For nearly two years now, the government of the United States has known that a “Fiscal Cliff” would begin squeezing the U.S. economy on January 1st, 2013, during a weak economic recovery.
The government has known this because the government created the Fiscal Cliff in the first place.
But, for nearly two years, the government has done nothing.
Worse, for nearly two years now, our government has known that the United States would once again bump up against its “debt ceiling” in early 2013.
The government has known this because, last time the country hit the debt ceiling, the government hiked the ceiling only far enough to reach this point.
And yet, for nearly two years, the government has done nothing.
So now we’re a week away from going over the Fiscal Cliff.
Worse, our Treasury Secretary reminds us, we’re a week away from hitting the debt ceiling and starting a ~2 month countdown to the date on which we will be forced to default on our debt.
Default on our debt.
Are we Greece?
Are we Argentina?
Are we some banana republic that never had any intention of or ability to paying back the money we’ve borrowed (from ourselves, among others)?
If we aren’t–and I certainly hope we aren’t–then why on earth is our government even raising the possibility that we might default?
Is our government really that pathetic and irresponsible that stubborn ideology and politics would make this a possibility?
Apparently, the answer is “yes.”
No wonder so many people hate Congress. No wonder so many people think this country has lost its way.
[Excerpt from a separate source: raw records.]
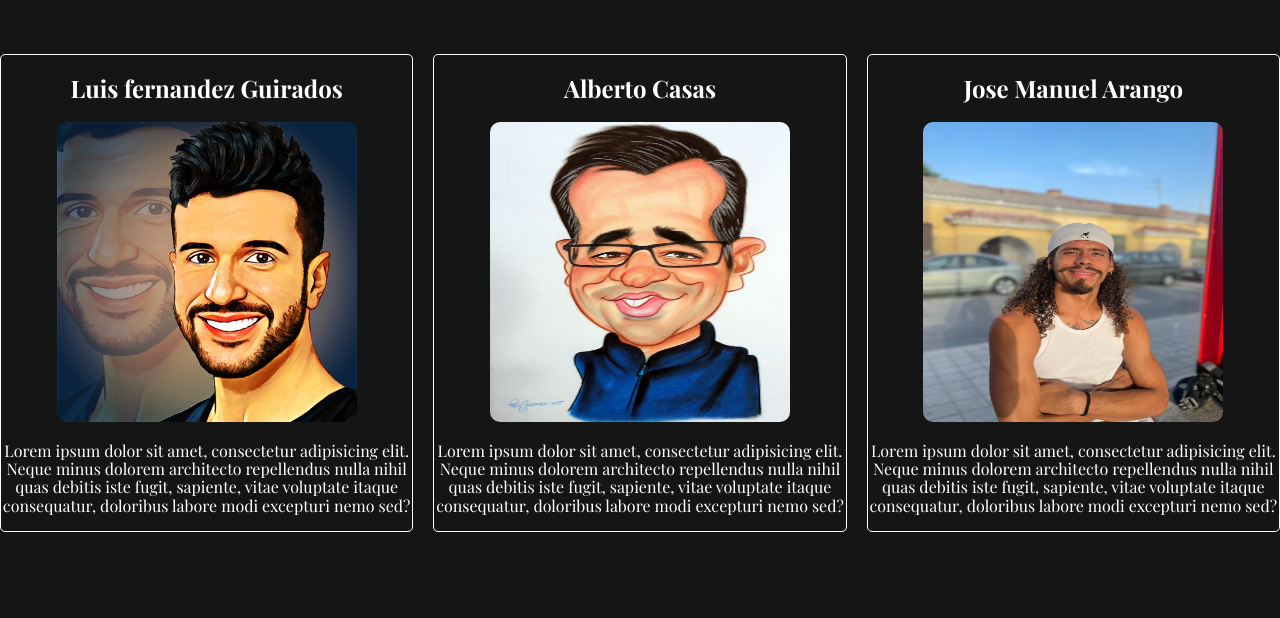
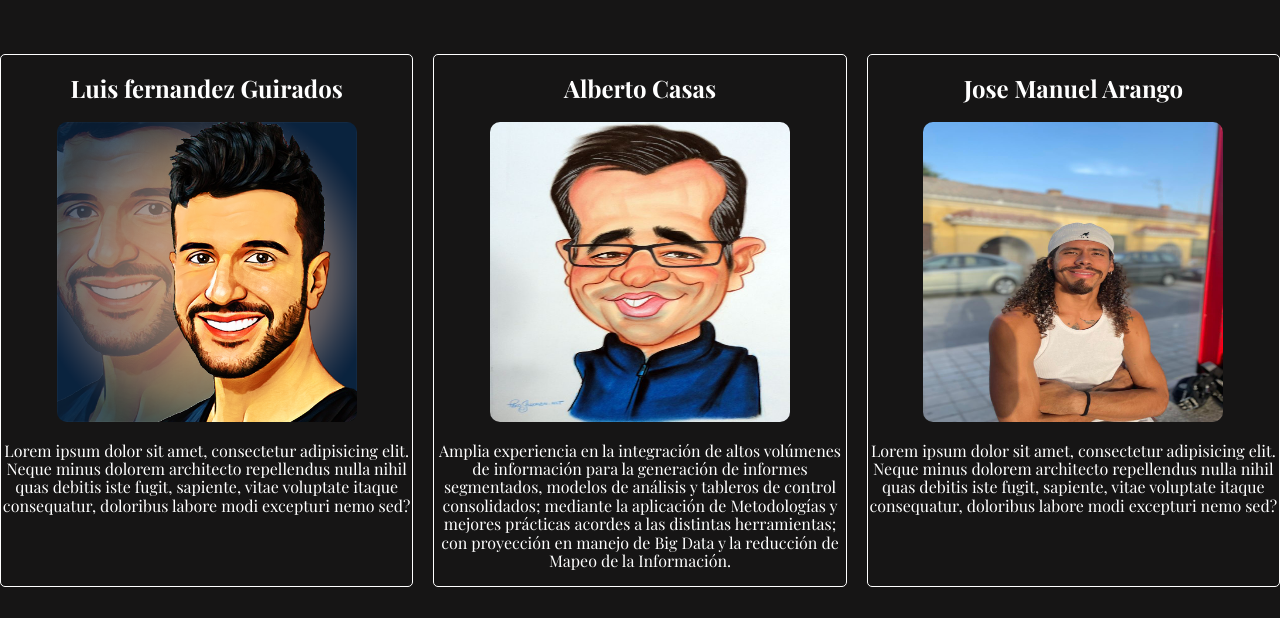
Before and after one commit to jose30-back/landing-page, a plain HTML site: page index.html in a window 1280 px wide. Shown: the part 182-800 px from the top of the page. Drawn offline with nearby package versions, Linux system fonts and the light colour scheme; a web font is replaced by a local one.

Commit message:
Perfil Experiencia

```diff
--- a/index.html
+++ b/index.html
@@ -50,10 +50,13 @@
           <img class="foto-2" src="imagenes/persona2.jpg" alt="foto integrante 2">
 
           <p>
-            Lorem ipsum dolor sit amet, consectetur adipisicing elit. Neque
-            minus dolorem architecto repellendus nulla nihil quas debitis iste
-            fugit, sapiente, vitae voluptate itaque consequatur, doloribus
-            labore modi excepturi nemo sed?
+            Amplia experiencia en la integración de altos
+            volúmenes de información para la generación de informes
+            segmentados, modelos de análisis y tableros de control
+            consolidados; mediante la aplicación de Metodologías y
+            mejores prácticas acordes a las distintas herramientas; con
+            proyección en manejo de Big Data y la reducción de Mapeo de
+            la Información.
           </p>
         </article>
 
```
We sent our leaders to Washington to lead, not to piss and moan and point fingers and make accusatory speeches. And now, in a spectacular display of incompetence, they’re driving us right over the cliff.
The way to lead when there is strong disagreement about the way forward is to compromise, not to threaten to default, punish ordinary Americans, whine, and otherwise act like toddlers in a sandbox.
The reasonable, responsible people in our government–of both parties–need to come together and cut a deal on the Fiscal Cliff.
The first element of that deal has to be to raise the debt ceiling to a level that the country should never reach as long as Congress follows through with a reasonable long-term debt reduction plan. And an agreement to work out that plan in the next year needs to be the second element of the deal.
And if the government is just too myopic and polarised to reach a deal on the Cliff, then, at the very least, the debt ceiling should immediately be hiked.
Anything else is irresponsible and pathetic.